I picked up Baby Jack at a Borders in the Detroit airport. I was needing something to read while waiting for my plane and during the layover in Chicago. It looked about the right length, and I figured I’d finish it before touching down in Minneapolis. What really hooked me, though, were the blurbs on the inside cover that touted the book as “true.”
The book is a novel about a young man, Jack, who joins the Marines against the wishes of his parents. It’s about what motivates young men to serve their country, and how it affects those who love them. It’s also about the self-centeredness of America’s cultural elites. In it God is a tough-as-nails Marine drill instructor who doesn’t care about human suffering but only about good drama. Some Christians might find Schaeffer’s depiction of God offensive. But I couldn’t help smiling at this paragraph about the shock some people get in the afterlife:
Sometimes the dead are so bummed they even argue theology with God. A few days ago, a newly arrived Southern Baptist preacher was so shocked by God’s profanity that he told God that he thought God needed to repent and accept the Lord Jesus Christ as his personal savior. “What are you talking about?” God yelled, “I’m an atheist for Christ’s sake!”
I don’t think Schaeffer intends his theology to be taken seriously.
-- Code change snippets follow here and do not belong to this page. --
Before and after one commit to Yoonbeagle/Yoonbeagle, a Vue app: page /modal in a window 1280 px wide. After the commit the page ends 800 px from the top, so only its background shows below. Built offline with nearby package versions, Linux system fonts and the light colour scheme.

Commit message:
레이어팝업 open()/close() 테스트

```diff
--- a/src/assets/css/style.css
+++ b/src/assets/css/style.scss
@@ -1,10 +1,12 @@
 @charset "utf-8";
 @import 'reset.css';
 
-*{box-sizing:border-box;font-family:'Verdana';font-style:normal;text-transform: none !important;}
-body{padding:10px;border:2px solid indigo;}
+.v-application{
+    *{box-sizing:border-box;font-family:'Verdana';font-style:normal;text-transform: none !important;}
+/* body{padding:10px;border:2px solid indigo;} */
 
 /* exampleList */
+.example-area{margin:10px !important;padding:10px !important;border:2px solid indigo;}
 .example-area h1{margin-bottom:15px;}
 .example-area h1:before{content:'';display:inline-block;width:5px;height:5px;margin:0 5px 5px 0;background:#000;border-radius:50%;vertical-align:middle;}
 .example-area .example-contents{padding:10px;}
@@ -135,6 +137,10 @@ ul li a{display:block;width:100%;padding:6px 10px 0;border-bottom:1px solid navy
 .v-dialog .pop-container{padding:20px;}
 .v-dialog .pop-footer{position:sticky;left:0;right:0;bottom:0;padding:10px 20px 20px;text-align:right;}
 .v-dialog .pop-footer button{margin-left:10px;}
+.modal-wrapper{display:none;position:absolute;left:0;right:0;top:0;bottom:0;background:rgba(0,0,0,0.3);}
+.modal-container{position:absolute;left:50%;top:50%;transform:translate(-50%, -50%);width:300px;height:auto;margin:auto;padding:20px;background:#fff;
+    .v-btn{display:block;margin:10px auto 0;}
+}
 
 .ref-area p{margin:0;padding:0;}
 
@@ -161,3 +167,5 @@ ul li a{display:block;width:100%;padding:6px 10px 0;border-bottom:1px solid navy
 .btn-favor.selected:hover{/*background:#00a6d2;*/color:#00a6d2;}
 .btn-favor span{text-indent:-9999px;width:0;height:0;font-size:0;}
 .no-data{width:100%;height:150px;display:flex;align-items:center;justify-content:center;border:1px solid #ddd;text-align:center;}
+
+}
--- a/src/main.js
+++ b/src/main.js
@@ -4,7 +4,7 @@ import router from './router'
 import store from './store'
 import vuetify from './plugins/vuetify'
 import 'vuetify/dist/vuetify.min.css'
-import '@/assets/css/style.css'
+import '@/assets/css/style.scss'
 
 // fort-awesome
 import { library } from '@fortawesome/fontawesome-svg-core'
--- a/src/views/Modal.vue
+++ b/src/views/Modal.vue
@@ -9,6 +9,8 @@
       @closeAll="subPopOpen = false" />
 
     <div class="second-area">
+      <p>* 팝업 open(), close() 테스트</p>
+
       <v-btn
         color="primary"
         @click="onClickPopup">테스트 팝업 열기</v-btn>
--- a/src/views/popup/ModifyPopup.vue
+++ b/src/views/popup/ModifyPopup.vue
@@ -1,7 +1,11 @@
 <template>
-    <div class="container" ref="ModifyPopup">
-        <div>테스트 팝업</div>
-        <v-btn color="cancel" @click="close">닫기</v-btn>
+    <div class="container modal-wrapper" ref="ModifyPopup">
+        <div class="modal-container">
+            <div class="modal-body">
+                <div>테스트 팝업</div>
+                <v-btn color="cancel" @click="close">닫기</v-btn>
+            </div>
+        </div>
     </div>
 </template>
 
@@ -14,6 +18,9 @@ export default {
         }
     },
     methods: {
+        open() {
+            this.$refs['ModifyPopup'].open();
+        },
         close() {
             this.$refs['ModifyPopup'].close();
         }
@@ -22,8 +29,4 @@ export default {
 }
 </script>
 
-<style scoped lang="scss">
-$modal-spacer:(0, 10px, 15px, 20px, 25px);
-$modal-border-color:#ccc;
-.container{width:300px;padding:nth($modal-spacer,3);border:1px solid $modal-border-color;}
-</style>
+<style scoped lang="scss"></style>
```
He’s writing about the meaning that sacrifice gives to our lives, and he thinks Marine drill instructors have the straight skinny on it. I think his intention is to honor drill instuctors, not to dishonor God.
One of the characters, Jack’s sister Amanda, wants to know why our news media are so skewed toward whatever is dishonorable and rarely mention what is honorable. She makes a scene in the newsroom, demanding of the reporters there:
“Why is Jack’s name only in this shitty [newsprint] box?” Amanda yells, as she waves the clipping. “Why do you piss yourselves every time Tony Kushner farts but you can’t be generous to one American hero? Why is a Pulitzer a big deal but not a Silver Star? Who makes those rules? Does anyone in this room have a family member in uniform?”
The book also has a study guide at the end for book clubs. Schaeffer is sure that his novel is true, and he wants to make sure his readers get it.